Brenton Cox Jr. was all over the field, even looking like a man possessed against the run. But he committed a dreadful roughing the passer penalty to extend a UCF drive in the second half – a pointless hit on a play Florida had covered downfield.
Ty’ron Hopper, a sophomore linebacker who had emerged late in the season, was all over the field in the first half but ejected early in the second half after committing a senseless personal foul after UCF scored on its opening possession. In Hopper’s defense, his ejection was a poor call, as replays showed Hopper simply threw a UCF player to the ground, rather than throwing a punch as alleged. But it was still a poor decision by Hopper, a mental mistake that deprived Florida of its best run stopper in the second half. UCF dominated the game on the ground after the half, punishing the Gators for 288 yards rushing, over 160 of which came after Hopper was ejected.
As a team, the Gators committed 3 personal foul penalties in the third quarter alone, each of which either extended a UCF drive that had stalled or altered field position.
These are the types of mistakes that don’t just cost a team games; they reflect the culture, one that new head coach Billy Napier will need time to clean up.
There are excuses aplenty to be had for Florida and, if Twitter on Thursday night was any indication, Gators fans were ready to make them.
Yes, this was the final game under the remnants of the Mullen coaching staff.
Yes, Jones missed throws all night.

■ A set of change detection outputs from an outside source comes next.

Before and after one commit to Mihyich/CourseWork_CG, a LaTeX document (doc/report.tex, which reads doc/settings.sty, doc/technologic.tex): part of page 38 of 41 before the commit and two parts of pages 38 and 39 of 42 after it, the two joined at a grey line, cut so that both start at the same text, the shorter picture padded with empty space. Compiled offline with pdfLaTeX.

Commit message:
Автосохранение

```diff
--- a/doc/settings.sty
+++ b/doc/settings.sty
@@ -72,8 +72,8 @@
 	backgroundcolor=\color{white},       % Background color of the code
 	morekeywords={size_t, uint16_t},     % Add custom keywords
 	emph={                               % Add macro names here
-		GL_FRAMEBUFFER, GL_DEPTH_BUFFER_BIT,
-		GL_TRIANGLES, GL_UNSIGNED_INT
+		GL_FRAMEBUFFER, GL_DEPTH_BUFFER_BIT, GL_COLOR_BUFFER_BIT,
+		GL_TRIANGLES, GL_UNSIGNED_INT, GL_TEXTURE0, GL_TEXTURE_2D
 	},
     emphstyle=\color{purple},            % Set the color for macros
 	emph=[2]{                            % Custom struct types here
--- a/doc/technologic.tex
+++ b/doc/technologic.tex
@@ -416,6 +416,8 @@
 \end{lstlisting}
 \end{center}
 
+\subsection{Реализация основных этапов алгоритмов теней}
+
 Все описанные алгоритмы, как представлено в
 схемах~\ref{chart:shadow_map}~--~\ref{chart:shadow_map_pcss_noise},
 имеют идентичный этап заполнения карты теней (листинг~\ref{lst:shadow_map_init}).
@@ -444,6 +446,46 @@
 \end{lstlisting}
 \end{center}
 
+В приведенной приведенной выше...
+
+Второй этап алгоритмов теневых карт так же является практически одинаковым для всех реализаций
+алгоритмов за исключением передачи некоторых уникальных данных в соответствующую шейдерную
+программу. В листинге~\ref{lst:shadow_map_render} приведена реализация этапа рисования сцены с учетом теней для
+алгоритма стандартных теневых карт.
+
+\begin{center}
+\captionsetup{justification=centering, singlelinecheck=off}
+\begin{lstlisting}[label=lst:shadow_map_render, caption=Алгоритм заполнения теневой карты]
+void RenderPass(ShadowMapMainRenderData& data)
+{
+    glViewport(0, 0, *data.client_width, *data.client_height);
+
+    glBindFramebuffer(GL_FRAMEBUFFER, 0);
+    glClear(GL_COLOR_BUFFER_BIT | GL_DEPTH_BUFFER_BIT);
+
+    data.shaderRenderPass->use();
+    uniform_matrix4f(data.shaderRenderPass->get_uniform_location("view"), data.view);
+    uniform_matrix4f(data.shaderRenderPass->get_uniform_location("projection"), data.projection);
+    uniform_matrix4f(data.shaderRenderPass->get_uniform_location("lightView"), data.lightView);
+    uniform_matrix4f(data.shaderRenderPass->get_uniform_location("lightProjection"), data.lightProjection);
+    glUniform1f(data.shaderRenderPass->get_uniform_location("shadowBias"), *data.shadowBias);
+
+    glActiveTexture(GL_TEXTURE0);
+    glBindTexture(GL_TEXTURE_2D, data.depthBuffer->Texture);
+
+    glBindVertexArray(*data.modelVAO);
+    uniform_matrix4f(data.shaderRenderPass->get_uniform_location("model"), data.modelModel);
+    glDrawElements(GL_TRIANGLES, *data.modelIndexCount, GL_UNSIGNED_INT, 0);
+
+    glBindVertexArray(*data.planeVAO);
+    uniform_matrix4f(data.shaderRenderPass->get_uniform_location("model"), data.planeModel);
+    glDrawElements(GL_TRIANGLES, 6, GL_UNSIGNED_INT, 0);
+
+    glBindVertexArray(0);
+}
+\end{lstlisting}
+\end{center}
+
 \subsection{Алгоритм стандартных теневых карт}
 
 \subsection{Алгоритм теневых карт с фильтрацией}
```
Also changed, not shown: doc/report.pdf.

Jones is in the transfer portal now, and this disappointing performance was likely his Gators swan song. Had Anthony Richardson, Jones’ backup most of the season, been available, he likely would have replaced Jones early in the second half.
Yes, Florida had its best defensive player missing due to an opt out and was missing key pieces of its front seven, even before the Hopper ejection.
And yes, it’s hard to get excited about a bowl game before Christmas.
All of that, even the losing season this loss guaranteed, will quickly be forgotten as Napier rebuilds.
The mental mistakes — undisciplined penalties, missed tackles and missed assignments — however, provide a larger takeaway from Thursday night’s bowl game.
Skeleton, lame-duck staff or no, Florida ultimately fell short against a better-coached, more prepared UCF football team that, unlike the Gators, took advantage of its chances.
Those types of mistakes are cultural, and Napier’s rebuild will be, too.
Florida’s new coach knows this.
When Napier took the job, he pinned a tweet from Super Bowl-winning coach Bill Walsh to his Twitter profile.
“Culture precedes positive results,” the quote begins. “Champions behave like champions before they’re champions; they have a winning standard of performance before they are winners.”
The Gators weren’t winners Thursday night, and as Napier rebuilds Florida’s culture, the Gators won’t be winners again overnight.
But Napier’s build has already begun, and tomorrow, Florida football gets an early Christmas present: a much-needed clean slate.
The future can’t come quickly enough.